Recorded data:

┌────────

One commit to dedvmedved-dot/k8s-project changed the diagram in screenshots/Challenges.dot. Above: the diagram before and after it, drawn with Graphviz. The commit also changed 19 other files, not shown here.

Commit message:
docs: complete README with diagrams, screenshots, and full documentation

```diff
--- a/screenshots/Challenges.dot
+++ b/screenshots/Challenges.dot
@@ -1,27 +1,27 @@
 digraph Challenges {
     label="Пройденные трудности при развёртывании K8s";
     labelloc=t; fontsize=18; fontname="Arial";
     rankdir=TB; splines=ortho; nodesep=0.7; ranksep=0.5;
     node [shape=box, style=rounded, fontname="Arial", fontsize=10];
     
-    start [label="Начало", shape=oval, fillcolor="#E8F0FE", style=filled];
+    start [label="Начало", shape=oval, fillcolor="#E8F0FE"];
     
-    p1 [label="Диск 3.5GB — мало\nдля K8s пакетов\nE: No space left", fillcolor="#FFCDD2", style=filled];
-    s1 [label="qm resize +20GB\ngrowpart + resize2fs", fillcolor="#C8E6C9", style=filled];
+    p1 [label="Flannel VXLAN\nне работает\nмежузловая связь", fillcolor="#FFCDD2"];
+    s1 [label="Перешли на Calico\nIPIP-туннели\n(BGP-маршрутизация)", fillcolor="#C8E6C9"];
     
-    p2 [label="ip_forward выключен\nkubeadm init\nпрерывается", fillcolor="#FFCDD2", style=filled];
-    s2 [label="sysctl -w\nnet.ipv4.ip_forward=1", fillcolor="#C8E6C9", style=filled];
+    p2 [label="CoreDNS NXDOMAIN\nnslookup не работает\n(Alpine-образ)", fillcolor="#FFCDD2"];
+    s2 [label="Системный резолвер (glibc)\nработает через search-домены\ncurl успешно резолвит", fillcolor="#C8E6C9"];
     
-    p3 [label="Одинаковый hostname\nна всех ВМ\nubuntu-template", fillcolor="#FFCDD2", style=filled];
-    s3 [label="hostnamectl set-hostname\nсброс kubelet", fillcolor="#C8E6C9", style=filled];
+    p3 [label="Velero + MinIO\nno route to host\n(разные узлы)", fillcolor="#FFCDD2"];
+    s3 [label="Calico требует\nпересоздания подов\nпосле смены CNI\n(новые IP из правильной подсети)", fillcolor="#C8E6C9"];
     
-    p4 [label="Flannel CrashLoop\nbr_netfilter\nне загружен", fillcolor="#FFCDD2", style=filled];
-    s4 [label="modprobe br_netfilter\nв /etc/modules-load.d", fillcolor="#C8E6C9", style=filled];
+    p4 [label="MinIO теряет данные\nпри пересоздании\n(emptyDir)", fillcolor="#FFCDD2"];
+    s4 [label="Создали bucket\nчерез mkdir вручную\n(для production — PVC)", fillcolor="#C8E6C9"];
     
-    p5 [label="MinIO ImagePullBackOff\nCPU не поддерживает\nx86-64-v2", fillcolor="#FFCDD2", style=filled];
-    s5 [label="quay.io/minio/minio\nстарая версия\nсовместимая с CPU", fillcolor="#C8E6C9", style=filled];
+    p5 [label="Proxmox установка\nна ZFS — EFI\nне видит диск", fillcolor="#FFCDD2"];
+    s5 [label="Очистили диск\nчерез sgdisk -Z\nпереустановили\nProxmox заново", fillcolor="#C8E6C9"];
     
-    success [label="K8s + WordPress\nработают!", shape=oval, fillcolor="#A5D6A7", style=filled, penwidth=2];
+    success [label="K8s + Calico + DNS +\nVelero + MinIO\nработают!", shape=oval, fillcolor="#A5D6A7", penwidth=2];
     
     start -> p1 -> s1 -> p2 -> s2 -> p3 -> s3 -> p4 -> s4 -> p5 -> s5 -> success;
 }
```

└────────

WORK INSTRUCTIONS:
The full data must appear again, retyped in every detail.

EXERCISE ANSWER:
One commit to dedvmedved-dot/k8s-project changed the diagram in screenshots/Challenges.dot. Above: the diagram before and after it, drawn with Graphviz. The commit also changed 19 other files, not shown here.

Commit message:
docs: complete README with diagrams, screenshots, and full documentation

```diff
--- a/screenshots/Challenges.dot
+++ b/screenshots/Challenges.dot
@@ -1,27 +1,27 @@
 digraph Challenges {
     label="Пройденные трудности при развёртывании K8s";
     labelloc=t; fontsize=18; fontname="Arial";
     rankdir=TB; splines=ortho; nodesep=0.7; ranksep=0.5;
     node [shape=box, style=rounded, fontname="Arial", fontsize=10];
     
-    start [label="Начало", shape=oval, fillcolor="#E8F0FE", style=filled];
+    start [label="Начало", shape=oval, fillcolor="#E8F0FE"];
     
-    p1 [label="Диск 3.5GB — мало\nдля K8s пакетов\nE: No space left", fillcolor="#FFCDD2", style=filled];
-    s1 [label="qm resize +20GB\ngrowpart + resize2fs", fillcolor="#C8E6C9", style=filled];
+    p1 [label="Flannel VXLAN\nне работает\nмежузловая связь", fillcolor="#FFCDD2"];
+    s1 [label="Перешли на Calico\nIPIP-туннели\n(BGP-маршрутизация)", fillcolor="#C8E6C9"];
     
-    p2 [label="ip_forward выключен\nkubeadm init\nпрерывается", fillcolor="#FFCDD2", style=filled];
-    s2 [label="sysctl -w\nnet.ipv4.ip_forward=1", fillcolor="#C8E6C9", style=filled];
+    p2 [label="CoreDNS NXDOMAIN\nnslookup не работает\n(Alpine-образ)", fillcolor="#FFCDD2"];
+    s2 [label="Системный резолвер (glibc)\nработает через search-домены\ncurl успешно резолвит", fillcolor="#C8E6C9"];
     
-    p3 [label="Одинаковый hostname\nна всех ВМ\nubuntu-template", fillcolor="#FFCDD2", style=filled];
-    s3 [label="hostnamectl set-hostname\nсброс kubelet", fillcolor="#C8E6C9", style=filled];
+    p3 [label="Velero + MinIO\nno route to host\n(разные узлы)", fillcolor="#FFCDD2"];
+    s3 [label="Calico требует\nпересоздания подов\nпосле смены CNI\n(новые IP из правильной подсети)", fillcolor="#C8E6C9"];
     
-    p4 [label="Flannel CrashLoop\nbr_netfilter\nне загружен", fillcolor="#FFCDD2", style=filled];
-    s4 [label="modprobe br_netfilter\nв /etc/modules-load.d", fillcolor="#C8E6C9", style=filled];
+    p4 [label="MinIO теряет данные\nпри пересоздании\n(emptyDir)", fillcolor="#FFCDD2"];
+    s4 [label="Создали bucket\nчерез mkdir вручную\n(для production — PVC)", fillcolor="#C8E6C9"];
     
-    p5 [label="MinIO ImagePullBackOff\nCPU не поддерживает\nx86-64-v2", fillcolor="#FFCDD2", style=filled];
-    s5 [label="quay.io/minio/minio\nстарая версия\nсовместимая с CPU", fillcolor="#C8E6C9", style=filled];
+    p5 [label="Proxmox установка\nна ZFS — EFI\nне видит диск", fillcolor="#FFCDD2"];
+    s5 [label="Очистили диск\nчерез sgdisk -Z\nпереустановили\nProxmox заново", fillcolor="#C8E6C9"];
     
-    success [label="K8s + WordPress\nработают!", shape=oval, fillcolor="#A5D6A7", style=filled, penwidth=2];
+    success [label="K8s + Calico + DNS +\nVelero + MinIO\nработают!", shape=oval, fillcolor="#A5D6A7", penwidth=2];
     
     start -> p1 -> s1 -> p2 -> s2 -> p3 -> s3 -> p4 -> s4 -> p5 -> s5 -> success;
 }
```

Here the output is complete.